For each line below that includes the string "Naturaleza", show the whole line.
☆ ☆ ☆ ☆ ☆ ☆ ☆
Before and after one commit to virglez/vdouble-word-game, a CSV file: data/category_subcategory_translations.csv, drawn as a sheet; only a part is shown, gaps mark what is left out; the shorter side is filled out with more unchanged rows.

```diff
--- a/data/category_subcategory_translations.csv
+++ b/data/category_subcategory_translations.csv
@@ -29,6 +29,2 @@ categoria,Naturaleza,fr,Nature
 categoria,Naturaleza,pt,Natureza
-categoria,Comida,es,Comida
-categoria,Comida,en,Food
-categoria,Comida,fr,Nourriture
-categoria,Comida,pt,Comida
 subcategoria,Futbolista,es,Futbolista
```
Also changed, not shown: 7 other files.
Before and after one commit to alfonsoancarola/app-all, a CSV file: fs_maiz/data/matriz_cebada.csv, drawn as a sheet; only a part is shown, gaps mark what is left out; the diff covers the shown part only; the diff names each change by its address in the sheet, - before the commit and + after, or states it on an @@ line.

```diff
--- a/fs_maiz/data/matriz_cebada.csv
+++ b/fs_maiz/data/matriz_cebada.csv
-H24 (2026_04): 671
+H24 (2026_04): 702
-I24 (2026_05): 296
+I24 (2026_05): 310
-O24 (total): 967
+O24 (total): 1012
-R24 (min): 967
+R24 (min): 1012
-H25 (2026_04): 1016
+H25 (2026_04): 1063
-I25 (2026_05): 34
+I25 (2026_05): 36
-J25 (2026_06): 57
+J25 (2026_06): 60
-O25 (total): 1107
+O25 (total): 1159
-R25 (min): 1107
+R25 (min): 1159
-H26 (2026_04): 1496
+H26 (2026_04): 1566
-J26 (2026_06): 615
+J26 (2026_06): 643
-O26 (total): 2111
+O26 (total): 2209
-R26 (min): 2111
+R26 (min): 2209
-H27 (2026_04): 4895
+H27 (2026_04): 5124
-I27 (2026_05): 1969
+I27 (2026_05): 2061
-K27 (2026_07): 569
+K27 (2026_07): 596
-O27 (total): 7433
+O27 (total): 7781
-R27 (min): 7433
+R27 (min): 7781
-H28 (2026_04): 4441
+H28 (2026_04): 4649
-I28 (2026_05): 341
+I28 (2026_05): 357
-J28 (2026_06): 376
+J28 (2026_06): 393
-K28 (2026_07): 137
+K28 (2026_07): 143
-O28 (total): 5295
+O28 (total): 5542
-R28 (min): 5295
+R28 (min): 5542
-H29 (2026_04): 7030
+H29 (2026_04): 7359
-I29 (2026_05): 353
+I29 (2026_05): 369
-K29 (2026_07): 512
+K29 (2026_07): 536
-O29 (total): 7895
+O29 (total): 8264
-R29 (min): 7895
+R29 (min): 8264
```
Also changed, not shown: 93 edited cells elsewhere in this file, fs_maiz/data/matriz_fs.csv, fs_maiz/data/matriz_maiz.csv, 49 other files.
☆ ☆ ☆ ☆ ☆ ☆ ☆
- Expected output
@@ -29,6 +29,2 @@ categoria,Naturaleza,fr,Nature
 categoria,Naturaleza,pt,Natureza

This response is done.